From the National Business Coalition on Health: A new case study released by Catalyst for Payment Reform (CPR) with support from the Milbank Memorial Fund shares the story of South Carolina’s Birth Outcomes Initiative (BOI). This is a great example of how changing payment policies resulted in quality improvements as well as cost savings. Payment policies are a strong motivator for provider change and must be part of our quality, safety, and affordability efforts in Memphis!
The case study chronicles how South Carolina’s Department of Health and Human Services, South Carolina’s largest commercial health plan, and many other stakeholders partnered to engage providers in quality improvement activities, and then agreed together to stop paying for early elective deliveries—those occurring before 39 weeks gestation. Early elective deliveries are associated with worse health outcomes for infants and mothers and higher health care costs.
Despite the overwhelming evidence against early elective deliveries, an estimated 10 to 15 percent of babies in the U.S. continue to be delivered early without medical cause.
The South Carolina BOI has so far reduced unwarranted early-elective inductions by 50 percent, decreased neonatal intensive care unit admissions, and saved the State’s Department of Health and Human Services more than $6 million (in just the first quarter of 2013).

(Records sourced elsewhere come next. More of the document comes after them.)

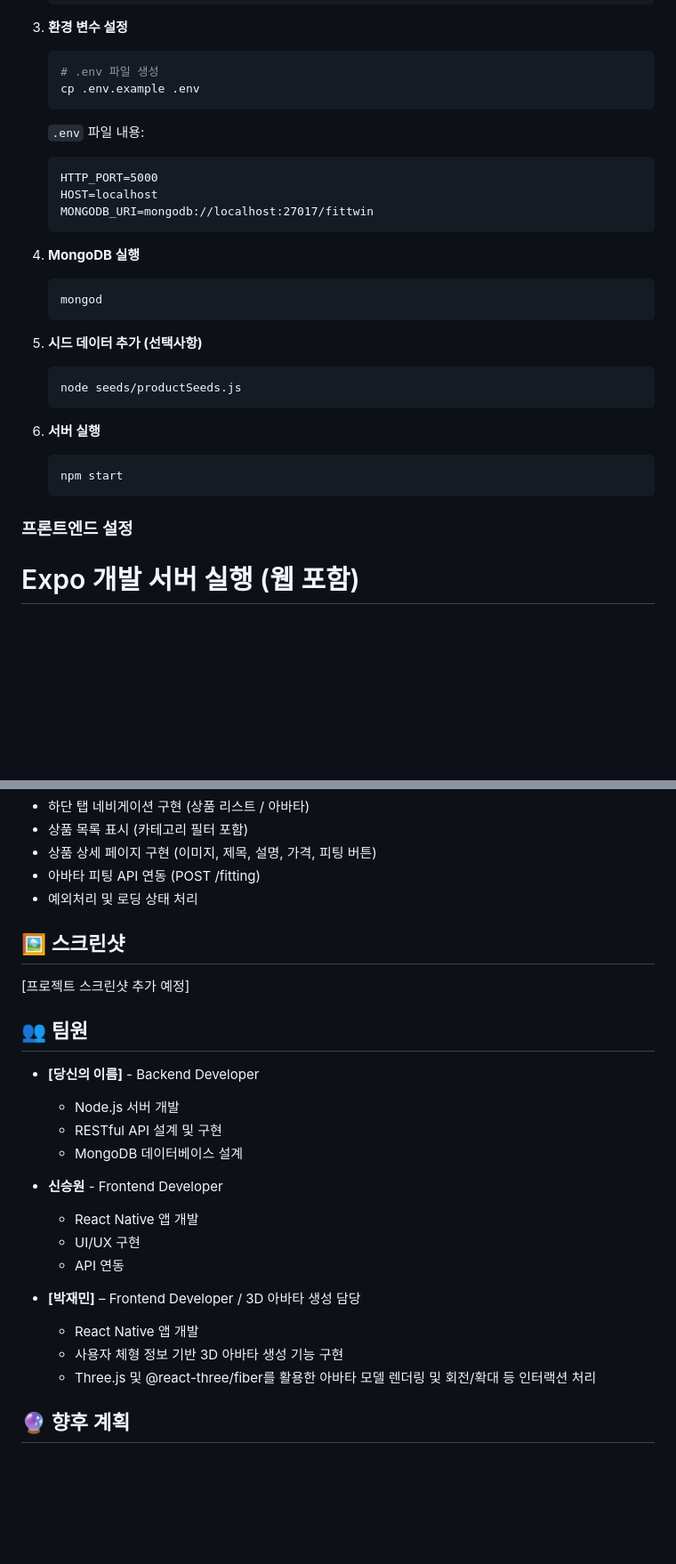
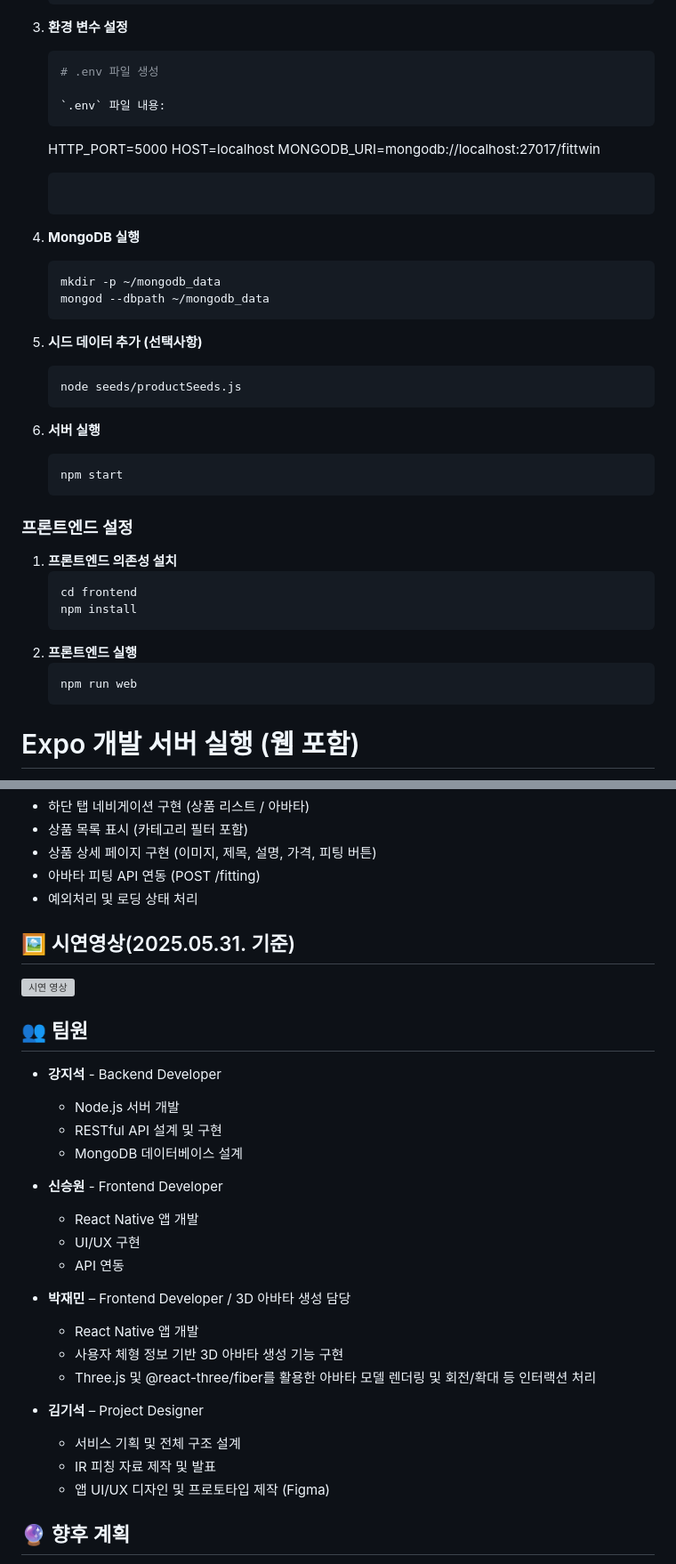
Before and after one commit to FitTwinProjectTeam/FitTwin, a Markdown page: README.md, 2 parts joined by grey strips. Shown: that part at 89% size. GitHub-like rendering; blank space fills up the shorter version; grey boxes are pictures that could not be loaded.

````diff
--- a/README.md
+++ b/README.md
@@ -98,8 +98,6 @@ FitTwin은 사용자의 체형 데이터를 기반으로 가상 피팅 서비스
 3. **환경 변수 설정**
    ```bash
    # .env 파일 생성
-   cp .env.example .env
-   ```
 
    `.env` 파일 내용:
    ```
@@ -110,7 +108,8 @@ FitTwin은 사용자의 체형 데이터를 기반으로 가상 피팅 서비스
 
 4. **MongoDB 실행**
    ```bash
-   mongod
+   mkdir -p ~/mongodb_data
+   mongod --dbpath ~/mongodb_data
    ```
 
 5. **시드 데이터 추가 (선택사항)**
@@ -124,6 +123,17 @@ FitTwin은 사용자의 체형 데이터를 기반으로 가상 피팅 서비스
    ```
 
 ### 프론트엔드 설정
+
+1. **프론트엔드 의존성 설치**
+   ```bash
+   cd frontend
+   npm install
+   ```
+2. **프론트엔드 실행**
+   ```bash
+   npm run web
+   ```
+
 
 # Expo 개발 서버 실행 (웹 포함)
 cd frontend
@@ -219,13 +229,13 @@ FitTwin/
 - 예외처리 및 로딩 상태 처리
 
 
-## 🖼️ 스크린샷
+## 🖼️ 시연영상(2025.05.31. 기준)
 
-[프로젝트 스크린샷 추가 예정]
+[![시연 영상](https://img.youtube.com/vi/영상ID/0.jpg)](https://www.youtube.com/watch?v=영상ID)
 
 ## 👥 팀원
 
-- **[당신의 이름]** - Backend Developer
+- **강지석** - Backend Developer
   - Node.js 서버 개발
   - RESTful API 설계 및 구현
   - MongoDB 데이터베이스 설계
@@ -234,10 +244,15 @@ FitTwin/
   - React Native 앱 개발
   - UI/UX 구현
   - API 연동
-- **[박재민]** – Frontend Developer / 3D 아바타 생성 담당
+- **박재민** – Frontend Developer / 3D 아바타 생성 담당
   - React Native 앱 개발
   - 사용자 체형 정보 기반 3D 아바타 생성 기능 구현
   - Three.js 및 @react-three/fiber를 활용한 아바타 모델 렌더링 및 회전/확대 등 인터랙션 처리
+
+- **김기석** – Project Designer
+  - 서비스 기획 및 전체 구조 설계
+  - IR 피칭 자료 제작 및 발표
+  - 앱 UI/UX 디자인 및 프로토타입 제작 (Figma)
 
 
 ## 🔮 향후 계획
````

South Carolina is the first state in the nation in which the Medicaid agency and the largest commercial insurer have collaborated to establish a policy of nonpayment for early elective deliveries.